From the life of Edna Pontellier, different men of varying characters are created. Firstly, Leonce Pontellier is depicted as a family man. He is Edna’s husband and occasionally depicted as caring and concerned about the life of his family (Chopin 46). He realizes that Edna has a problem as she sacrifices the comfort of the family setting to improve her mental condition. Robert Lebrun is depicted as a lover and only concerned by his well-being. After realizing the difficulties in his relationship with Edna he flees (Chopin 108). However, they share a romantic relationship. He only returns after realizing Edna is living away from her family. Alcee Arobin is described as a lover and seduces married women (Chopin 192). The pressure in developing healthy relationships with both her husband and Robert influences Edna’s decision to commit suicide.
The major similarity between the essay, A Room of One’s Own and the novel The Awakening is the social depiction of the role of the woman. Woolf asserts that a woman should strive to balance between her personal life, professional responsibilities as well as her role in the family. In addition, Woolf insists on the need to develop other responsibilities away from the family setting. The recommendation would help Edna cope with her life’s challenges.
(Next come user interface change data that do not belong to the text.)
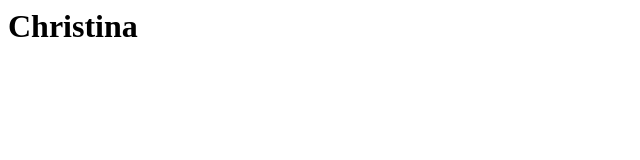
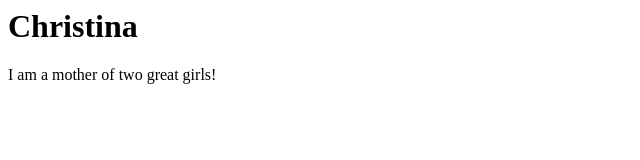
Before and after one commit to ChristinaMcKenzie/ChristinaMcKenzie.github.io, a plain HTML site: page index.html in a window 1280 px wide. Shown: the whole page, without its empty margins (0-640 px from the left). Drawn offline with Linux system fonts and the light colour scheme.

Commit message:
Update index.html

```diff
--- a/index.html
+++ b/index.html
@@ -1 +1,2 @@
 <h1>Christina</h1>
+<p>I am a mother of two great girls!</p>
```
The location of the novel improves the reader’s perception of the characters. The social perception of Edna, Alcee Robin, and Robert Lebrun enables the reader to depict the nature of the relationship that may develop. The location makes it relevant to create events such as the exile of Robert to Mexico and Edna suicide at the Gulf of Mexico (Chopin 108).
The novel has numerous qualities of romance. The main romance quality is described in the relationship between Edna and Robert. However, the relationship between Edna and Leonce does not qualify as romance.
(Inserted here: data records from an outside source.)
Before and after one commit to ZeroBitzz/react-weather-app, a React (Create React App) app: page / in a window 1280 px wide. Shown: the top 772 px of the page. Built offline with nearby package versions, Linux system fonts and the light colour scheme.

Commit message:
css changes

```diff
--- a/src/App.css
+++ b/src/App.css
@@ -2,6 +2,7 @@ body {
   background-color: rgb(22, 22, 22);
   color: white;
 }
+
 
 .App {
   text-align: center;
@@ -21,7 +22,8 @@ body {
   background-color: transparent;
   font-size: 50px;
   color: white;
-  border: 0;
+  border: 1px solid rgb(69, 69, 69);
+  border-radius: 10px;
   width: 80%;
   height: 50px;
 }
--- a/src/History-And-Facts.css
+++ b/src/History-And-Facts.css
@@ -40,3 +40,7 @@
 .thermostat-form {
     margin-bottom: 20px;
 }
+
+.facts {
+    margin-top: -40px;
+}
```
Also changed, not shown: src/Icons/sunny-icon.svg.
Chopin, Kate. The Awakening. H.S. Stone & Company. 1899. Print.